Medical products may contain several functions, some of which are subject to FDA’s regulatory oversight as medical devices, while others are not. Section 3060(a) of the 21st Century CuresAct (Cures Act) amended the Federal Food Drug, and Cosmetic Act (FD&C Act) to add section520(o), which excludes certain software functions from the definition of device in section 201(h)of the FD&C Act. The Cures Act also states that in the case of a product with multiple functions  that contains both a software non-device function and a device function, FDA may assess the impact that the software non-device function has on the device function when assessing the safety and effectiveness of the device function (section 520(o)(2) of the FD&C Act). FDA believes that a similar approach should be used for the assessment of all multiple function device products.

Products with at least one device function and at least one “other function” (see Section III) are referred to in this guidance as “multiple function device products.” For purposes of this guidance, for any given product, the term “function” is a distinct purpose of the product, which  could be the intended use or a subset of the intended use of the product.

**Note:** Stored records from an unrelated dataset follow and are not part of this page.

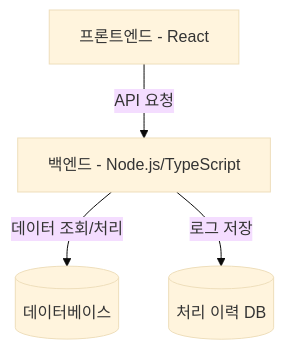
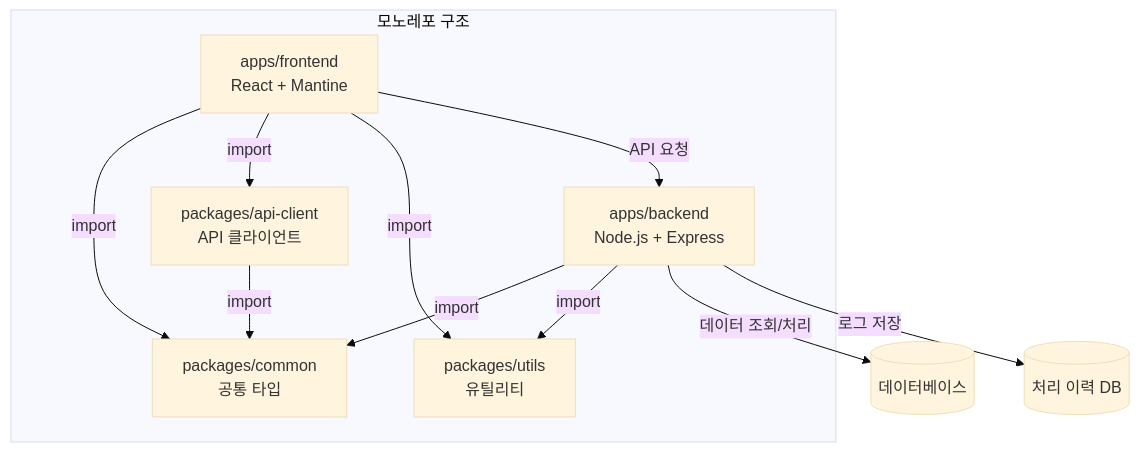
The first of 4 diagrams in docs/diagram-system-design.md (JiwonKim-wq/test-diagram), drawn with Mermaid (base theme) before and after one commit. The commit also changed other lines of this file and 3 other files, not shown here.

Commit message:
모노레포 구조 및 Mantine UI Kit 반영: 요구사항과 설계문서 업데이트

````diff
--- a/docs/diagram-system-design.md
+++ b/docs/diagram-system-design.md
@@ -6,6 +21,21 @@
 ```mermaid
 graph TB
-    FE[프론트엔드 - React] --> |API 요청| BE[백엔드 - Node.js/TypeScript]
+    subgraph Monorepo["모노레포 구조"]
+        FE[apps/frontend<br/>React + Mantine] 
+        BE[apps/backend<br/>Node.js + Express]
+        Common[packages/common<br/>공통 타입]
+        ApiClient[packages/api-client<br/>API 클라이언트]
+        Utils[packages/utils<br/>유틸리티]
+    end
+    
+    FE --> |import| Common
+    FE --> |import| ApiClient
+    FE --> |import| Utils
+    BE --> |import| Common
+    BE --> |import| Utils
+    ApiClient --> |import| Common
+    
+    FE --> |API 요청| BE
     BE --> |데이터 조회/처리| DB[(데이터베이스)]
     BE --> |로그 저장| LOG[(처리 이력 DB)]
 ```
````
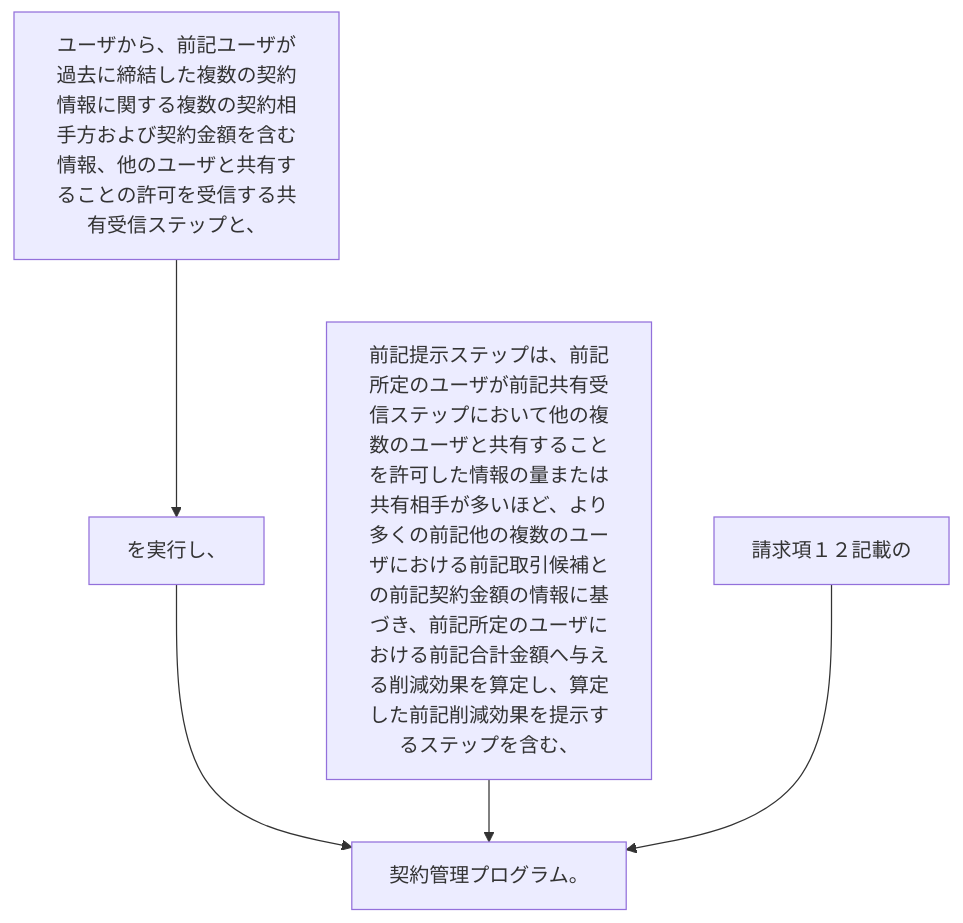
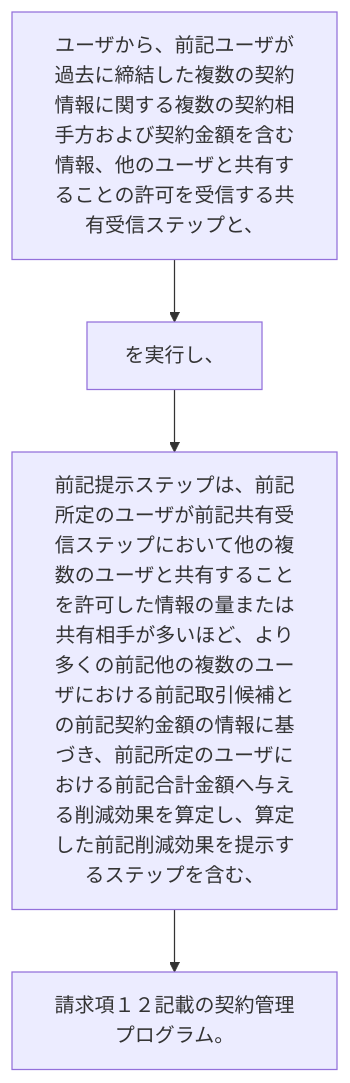
One commit to shinmori55/patent_analyzed changed the diagram in 2024/JP2024014095A/claim_13/README.md. Above: the diagram before and after it, drawn with Mermaid. The commit also changed 27 other files, not shown here.

````diff
--- a/2024/JP2024014095A/claim_13/README.md
+++ b/2024/JP2024014095A/claim_13/README.md
@@ -5,12 +5,10 @@
 ```mermaid
 flowchart TD
 A[ユーザから、前記ユーザが過去に締結した複数の契約情報に関する複数の契約相手方および契約金額を含む情報、他のユーザと共有することの許可を受信する共有受信ステップと、]
 B[を実行し、]
 C[前記提示ステップは、前記所定のユーザが前記共有受信ステップにおいて他の複数のユーザと共有することを許可した情報の量または共有相手が多いほど、より多くの前記他の複数のユーザにおける前記取引候補との前記契約金額の情報に基づき、前記所定のユーザにおける前記合計金額へ与える削減効果を算定し、算定した前記削減効果を提示するステップを含む、]
-D[請求項１２記載の]
-E[契約管理プログラム。]
+D[請求項１２記載の契約管理プログラム。]
 A --> B
-B --> E
-C --> E
-D --> E
+B --> C
+C --> D
 ```
````
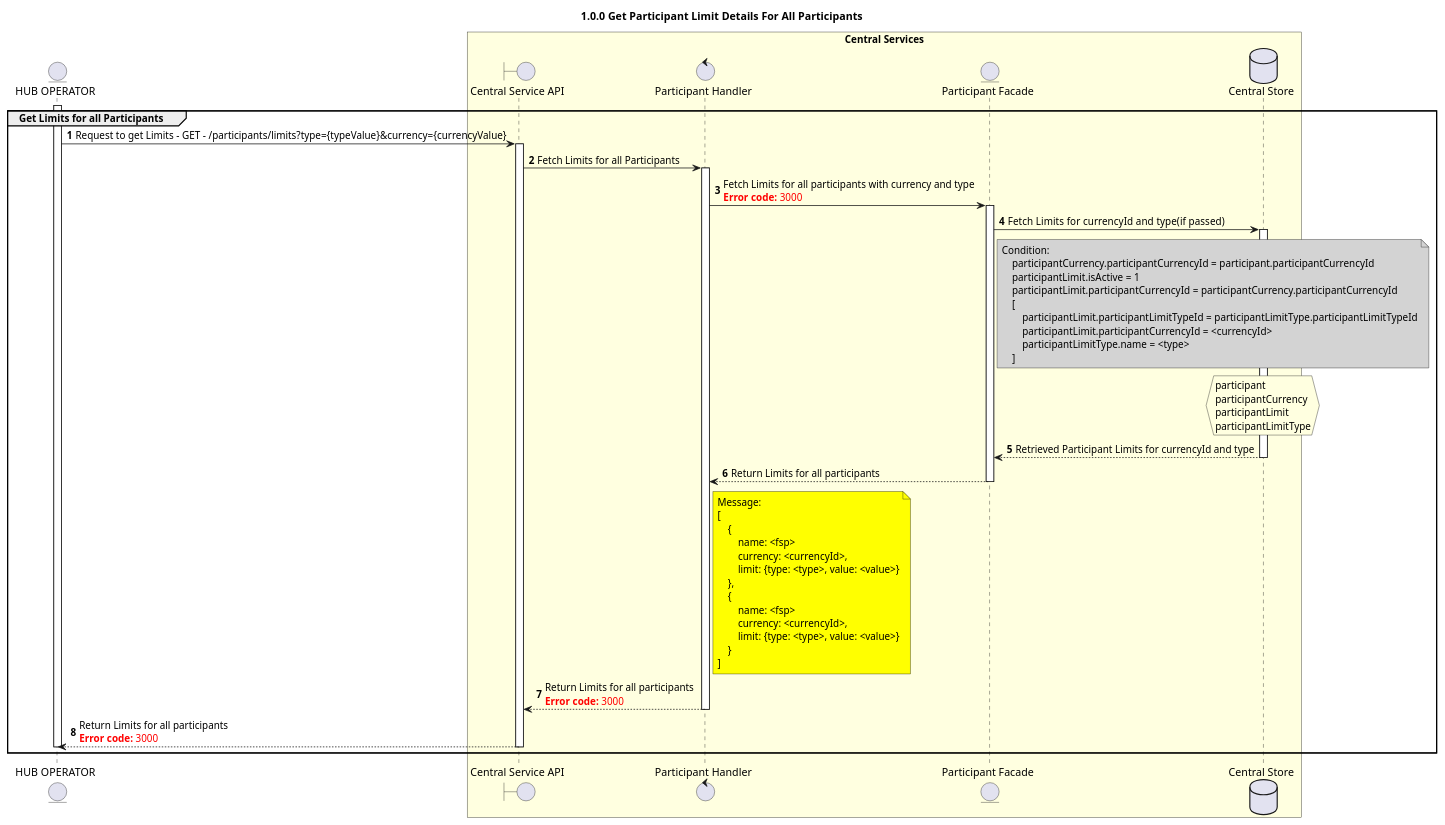
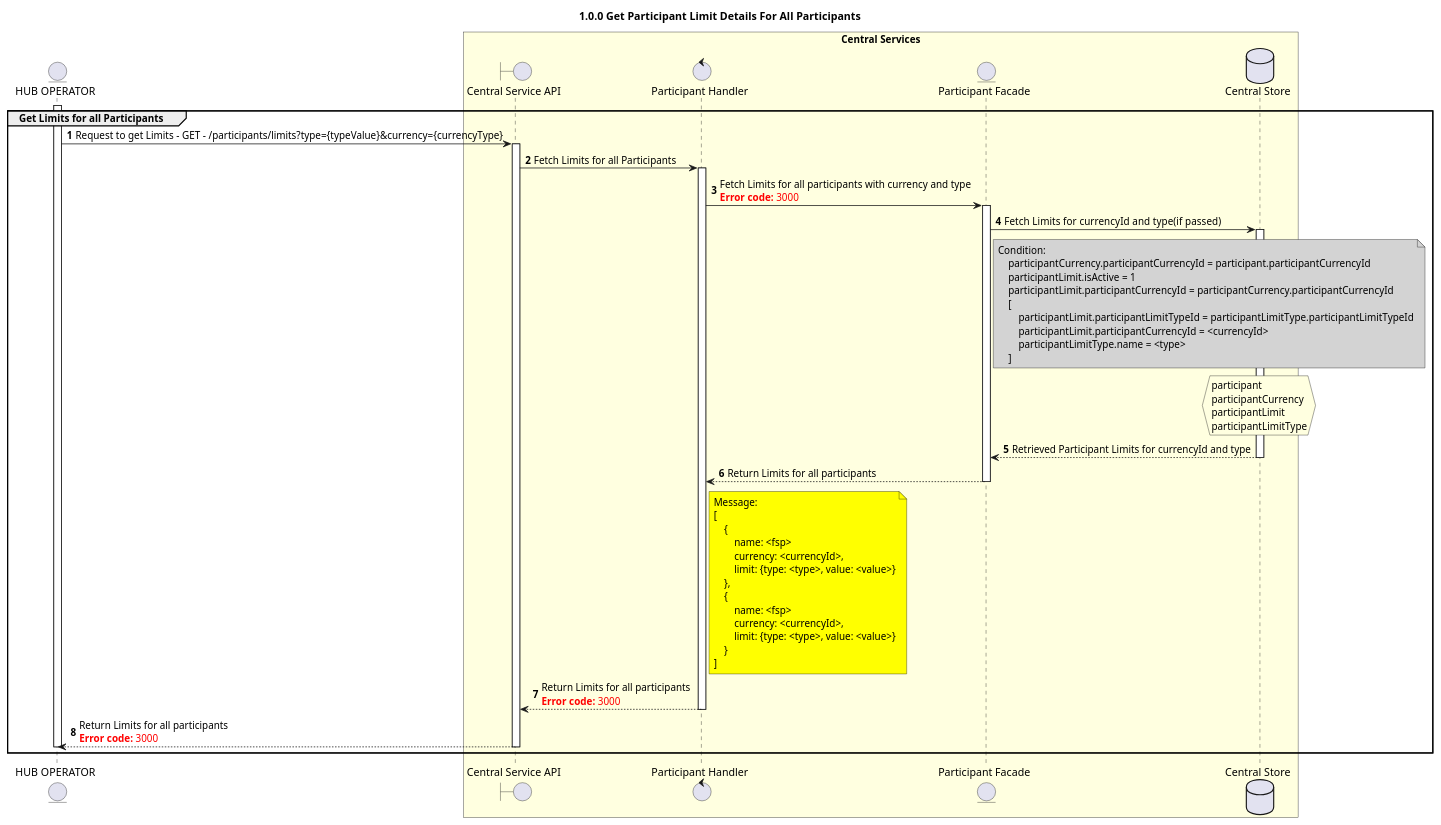
The diagram in Diagrams/SequenceDiagrams/seq-get-all-participant-limit-1.0.0.plantuml (almatari1/docs-1), drawn with PlantUML before and after one commit. The commit also changed 1 other file, not shown here.

Commit message:
changed currencyValue to currencyType

```diff
--- a/Diagrams/SequenceDiagrams/seq-get-all-participant-limit-1.0.0.plantuml
+++ b/Diagrams/SequenceDiagrams/seq-get-all-participant-limit-1.0.0.plantuml
@@ -25,87 +25,87 @@
 @startuml
 ' declate title
 title 1.0.0 Get Participant Limit Details For All Participants
 
 autonumber
 
 
 ' Actor Keys:
 ' boundary - APIs/Interfaces, etc
 ' collections - Kafka Topics
 ' control - Kafka Consumers
 ' entity - Database Access Objects
 ' database - Database Persistance Store
 
 ' declare actors
 entity "HUB OPERATOR" as OPERATOR
 boundary "Central Service API" as CSAPI
 control "Participant Handler" as PARTICIPANT_HANDLER
 entity "Central Service API" as CSAPI
 entity "Participant Facade" as PARTICIPANT_DAO
 database "Central Store" as DB
 
 box "Central Services" #LightYellow
 participant CSAPI
 participant PARTICIPANT_HANDLER
 participant PARTICIPANT_DAO
 participant DB
 end box
 
 ' start flow
 
 activate OPERATOR
 group Get Limits for all Participants
-    OPERATOR -> CSAPI: Request to get Limits - GET - /participants/limits?type={typeValue}&currency={currencyValue}
+    OPERATOR -> CSAPI: Request to get Limits - GET - /participants/limits?type={typeValue}&currency={currencyType}
     activate CSAPI
     CSAPI -> PARTICIPANT_HANDLER: Fetch Limits for all Participants
     activate PARTICIPANT_HANDLER
         PARTICIPANT_HANDLER ->PARTICIPANT_DAO: Fetch Limits for all participants with currency and type \n<color #FF0000><b>Error code:</b> 3000</color>
         activate PARTICIPANT_DAO
         PARTICIPANT_DAO ->DB: Fetch Limits  for currencyId and type(if passed)
         note right of PARTICIPANT_DAO #lightgrey
             Condition:
                 participantCurrency.participantCurrencyId = participant.participantCurrencyId
                 participantLimit.isActive = 1
                 participantLimit.participantCurrencyId = participantCurrency.participantCurrencyId
                 [   
                     participantLimit.participantLimitTypeId = participantLimitType.participantLimitTypeId
                     participantLimit.participantCurrencyId = <currencyId>
                     participantLimitType.name = <type>
                 ]
         end note
 
         activate DB
         hnote over DB #lightyellow
                 participant
                 participantCurrency
                 participantLimit
                 participantLimitType
         end note
         DB --> PARTICIPANT_DAO: Retrieved Participant Limits for currencyId and type
         deactivate DB
         PARTICIPANT_DAO -->PARTICIPANT_HANDLER: Return Limits for all participants
         deactivate PARTICIPANT_DAO
         note right of PARTICIPANT_HANDLER #yellow
                 Message:
                 [   
                     {   
                         name: <fsp>
                         currency: <currencyId>,
                         limit: {type: <type>, value: <value>}
                     },
                     {   
                         name: <fsp>
                         currency: <currencyId>,
                         limit: {type: <type>, value: <value>}
                     }
                 ]
         end note
         PARTICIPANT_HANDLER -->CSAPI: Return Limits for all participants \n<color #FF0000><b>Error code:</b> 3000</color>
         deactivate PARTICIPANT_HANDLER
         CSAPI -->OPERATOR: Return Limits for all participants \n<color #FF0000><b>Error code:</b> 3000</color>
 
     deactivate CSAPI
     deactivate OPERATOR
 end
 
 @enduml
```
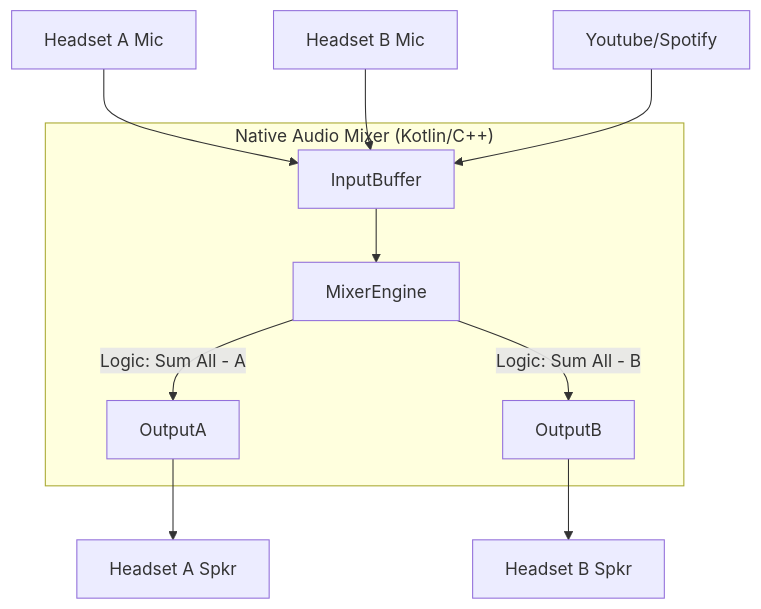
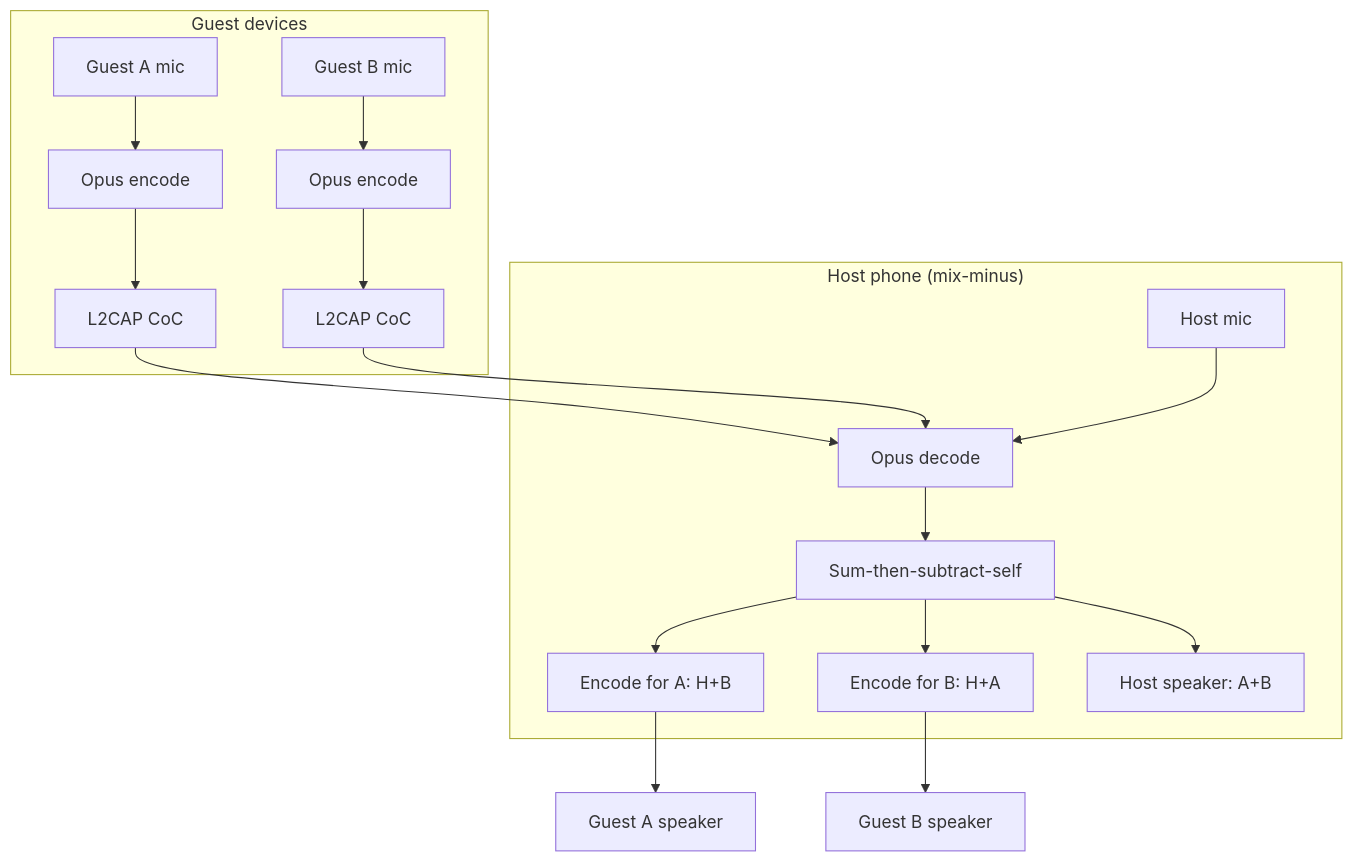
The second of 2 diagrams in README.md (ElodinLaarz/walkie-talkie), drawn with Mermaid before and after one commit. The commit also changed other lines of this file, not shown here.

````diff
--- a/README.md
+++ b/README.md
@@ -119,15 +144,22 @@
 ```mermaid
 graph TD
-    MicA[Headset A Mic] --> InputBuffer
-    MicB[Headset B Mic] --> InputBuffer
-    PhoneMedia[Youtube/Spotify] --> InputBuffer
-
-    subgraph "Native Audio Mixer (Kotlin/C++)"
-        InputBuffer --> MixerEngine
-        MixerEngine --> |Logic: Sum All - A| OutputA
-        MixerEngine --> |Logic: Sum All - B| OutputB
+    subgraph "Guest devices"
+        MicA[Guest A mic] --> OpusA[Opus encode]
+        MicB[Guest B mic] --> OpusB[Opus encode]
+        OpusA --> L2CAPInA[L2CAP CoC]
+        OpusB --> L2CAPInB[L2CAP CoC]
     end
 
-    OutputA --> SpeakerA[Headset A Spkr]
-    OutputB --> SpeakerB[Headset B Spkr]
+    subgraph "Host phone (mix-minus)"
+        L2CAPInA --> Decode[Opus decode]
+        L2CAPInB --> Decode
+        MicH[Host mic] --> Decode
+        Decode --> Mixer[Sum-then-subtract-self]
+        Mixer --> EncA[Encode for A: H+B]
+        Mixer --> EncB[Encode for B: H+A]
+        Mixer --> SpkH[Host speaker: A+B]
+    end
+
+    EncA --> SpkA[Guest A speaker]
+    EncB --> SpkB[Guest B speaker]
 ```
````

This guidance explains FDA’s regulatory approach and policy for all multiple function device products. Specifically, this guidance clarifies when and how FDA intends to assess the impact of “other functions” that are not the subject of a premarket review on the safety and effectiveness of a device function that is subject to FDA review. The purpose of this guidance is to identify the principles, premarket review practices, and policies for FDA’s regulatory assessment of such products, and to provide examples of the application of these policies.